(Assigned task): The job is to find each line in the entries holding the string "with" and copy that line.

★ ★ ★

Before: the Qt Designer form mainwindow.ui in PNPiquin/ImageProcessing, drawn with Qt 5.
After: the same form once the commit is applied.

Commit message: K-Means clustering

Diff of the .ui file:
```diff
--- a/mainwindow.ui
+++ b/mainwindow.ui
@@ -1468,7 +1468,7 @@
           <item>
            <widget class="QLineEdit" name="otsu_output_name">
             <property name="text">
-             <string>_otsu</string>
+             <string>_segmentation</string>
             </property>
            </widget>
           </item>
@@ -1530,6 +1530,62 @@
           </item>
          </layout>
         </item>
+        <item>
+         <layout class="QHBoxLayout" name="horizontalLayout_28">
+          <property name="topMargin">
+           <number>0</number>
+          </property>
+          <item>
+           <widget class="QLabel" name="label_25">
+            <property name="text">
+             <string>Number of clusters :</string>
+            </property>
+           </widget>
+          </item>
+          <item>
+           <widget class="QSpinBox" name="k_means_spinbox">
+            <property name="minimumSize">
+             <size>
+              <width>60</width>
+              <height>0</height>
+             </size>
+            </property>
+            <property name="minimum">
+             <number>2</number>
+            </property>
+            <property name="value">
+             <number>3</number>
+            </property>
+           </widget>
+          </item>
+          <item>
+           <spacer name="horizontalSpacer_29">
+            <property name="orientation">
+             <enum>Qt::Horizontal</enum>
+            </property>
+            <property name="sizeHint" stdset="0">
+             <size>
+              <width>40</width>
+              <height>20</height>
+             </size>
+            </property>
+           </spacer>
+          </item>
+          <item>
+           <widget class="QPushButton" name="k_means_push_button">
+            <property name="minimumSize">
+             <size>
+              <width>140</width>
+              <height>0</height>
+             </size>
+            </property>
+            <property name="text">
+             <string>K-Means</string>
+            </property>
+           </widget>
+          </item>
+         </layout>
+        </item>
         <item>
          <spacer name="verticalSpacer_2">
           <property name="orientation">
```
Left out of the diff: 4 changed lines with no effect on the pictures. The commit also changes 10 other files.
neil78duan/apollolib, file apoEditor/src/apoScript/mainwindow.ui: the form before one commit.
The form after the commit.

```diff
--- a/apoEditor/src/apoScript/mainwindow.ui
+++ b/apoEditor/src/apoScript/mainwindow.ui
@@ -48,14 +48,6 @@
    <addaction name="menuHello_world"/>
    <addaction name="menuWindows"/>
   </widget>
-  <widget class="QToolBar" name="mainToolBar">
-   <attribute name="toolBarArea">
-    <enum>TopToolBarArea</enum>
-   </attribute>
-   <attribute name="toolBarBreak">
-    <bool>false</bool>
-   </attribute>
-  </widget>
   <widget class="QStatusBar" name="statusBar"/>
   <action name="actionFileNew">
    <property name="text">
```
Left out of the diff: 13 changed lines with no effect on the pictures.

★ ★ ★

(Completed task):
Before: the Qt Designer form mainwindow.ui in PNPiquin/ImageProcessing, drawn with Qt 5.
Left out of the diff: 4 changed lines with no effect on the pictures. The commit also changes 10 other files.
Left out of the diff: 13 changed lines with no effect on the pictures.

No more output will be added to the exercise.